Sunday, March 31, 2013


two thousand years ago,
they expected a royal messiah,
but he came as a carpenter

two thousand years ago,
they expected him to judge sinners,
but he washed their feet

in Jerusalem
they expected a coronation,
but they attended a crucifixion

in the garden
they expected a beloved corpse,
but they found an empty tomb

right now
they expect condemnation
let us show compassion

right now
they expect self-righteousness
let us be humble

right now
they expect judgement
let us love

let us be unexpected

Christianity and the lifelong project of learning to live Christ-like selflessness in this worldly world are part of who I am. When other more vocal, more powerful, more well-organized Christians raise the banner of hate, it hurts me. They have taught the world to expect hate and intolerance from everyone who bears the name Christian, and that image of Christianity is just as false as the image of Islam that says all Muslims are terrorists.

I know that I'm not alone, and I think it's time more of us spoke up. Jesus defied expectations, so why don't we?

I'll go first:

Hi, I'm a United Methodist, and I don't care who you marry. I don't care which god(s) you believe in or if you believe there are no gods at all. My door is always open, and you're welcome at my table.

Your turn.

This has also been published on Spectrum Magazine's website here.

Thursday, March 21, 2013


It's been a rough week, friends. A disagreement with another person in the department has had me questioning how I fit in there. Disagreement isn't really the right word, but I can't find the one that is. I offered constructive criticism on a colleague's proposal for a group we are both part of, and she responded with a detailed catalog of all the reasons I was wrong.

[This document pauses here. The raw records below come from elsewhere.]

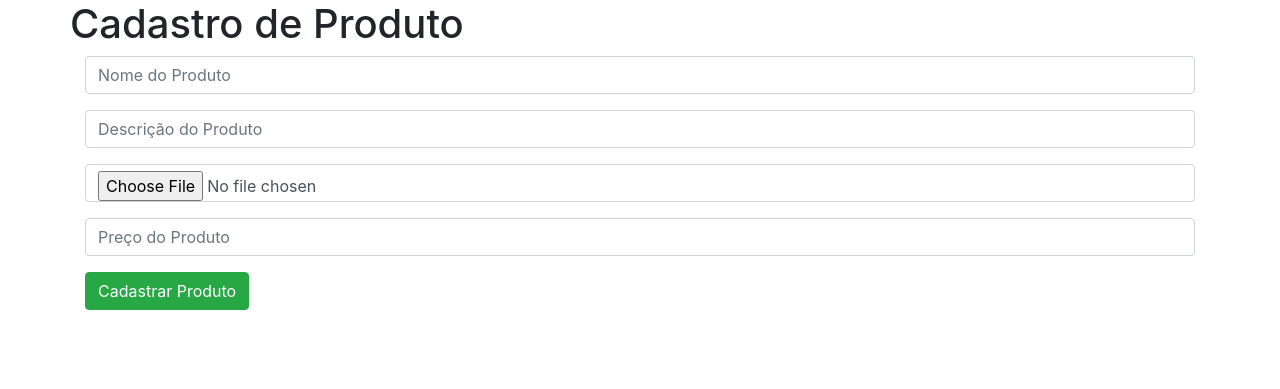
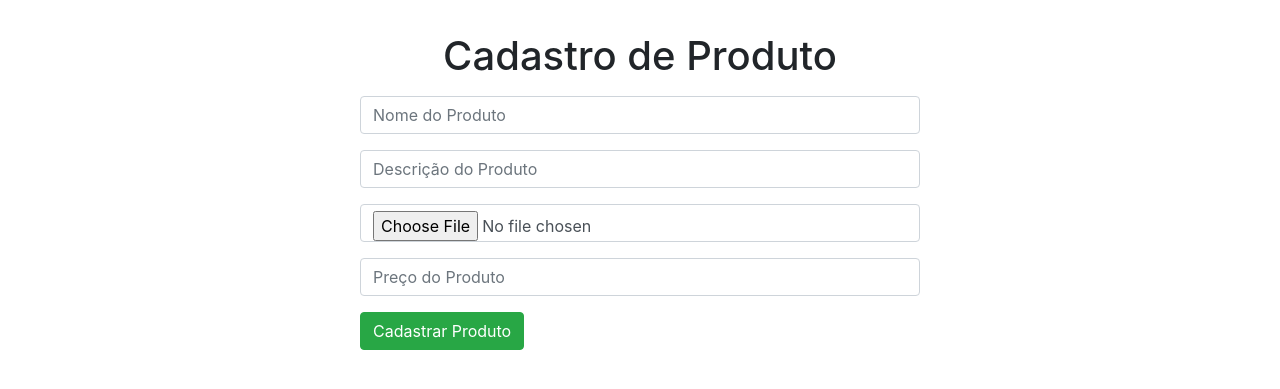
Before and after one commit to roxreis/Loja-Cursos-PHP, a PHP site: page /cadastroProduto.php in a window 1280 px wide. Shown: the part 144-533 px from the top of the page. Run offline with PHP 8.4, Linux system fonts and the light colour scheme.

Commit message:
tamanho do formulario diminuido e titulo alinhado ao centro na pagina cadastroProduto

```diff
--- a/cadastroProduto.php
+++ b/cadastroProduto.php
@@ -9,6 +9,7 @@
 
         }else{
             $dadoProdutos = [];
+
             //array_push é igual
             $produtos[] = ["nome"=>$nomeProduto, "preco"=>$precoProduto, "desc"=>$descProduto, "imagem"=>$imgProduto];
 
@@ -43,13 +44,14 @@
 
 
     <?php include_once("header.php"); ?>
-    <main class="container">
-        <div class="row">
-            <div "col-12">
+
+    <main class="container w-50 p-3">
+        <div class="row m-3">
+            <div class= "col-12 text-center">
                 <h1> Cadastro de Produto </h1>
             </div>
 
-            <div class="col-12">
+            <div class="col-12 p-2">
                 <form action="" method= "post">
                     <div class="form-group">
                         <input type="text" class= "form-control" name="nomeProduto" placeholder= "Nome do Produto">
```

I can only guess that she perceived my suggestions as a challenge to her authority, because I feel like she pulled me down and stood on top of me to reassert herself.

By adding something to my colleague's proposal and furthering discussion that would benefit the group, I was participating in the kind of consensus building conversation we have operated with as long as I've been involved. My colleague, I now realize, just wanted us to accept or decline her proposal as is. While I didn't expect everyone to agree with me, I also didn't expect anyone to be offended by my having spoken.  It never occurred to me that my words would be perceived as aggression.

Aside from the bruises on my ego to be expected from having been dressed down publicly, this situation is eating at me because it has reminded me that too few people live the gospel of love. I'm feeling isolated in my desire to live in a world where we all treat each other with compassion and turn the other cheek. On top of that, I'm finding it difficult to feel compassion toward my colleague, and for that I feel petty.

The serendipity of the internet took me back to the Neighborhood this evening. God and Mr. Rogers love you just the way you are, God and Mr. Rogers love me just the way I am, God and Mr. Rogers love my colleague just the way she is. I can at least try.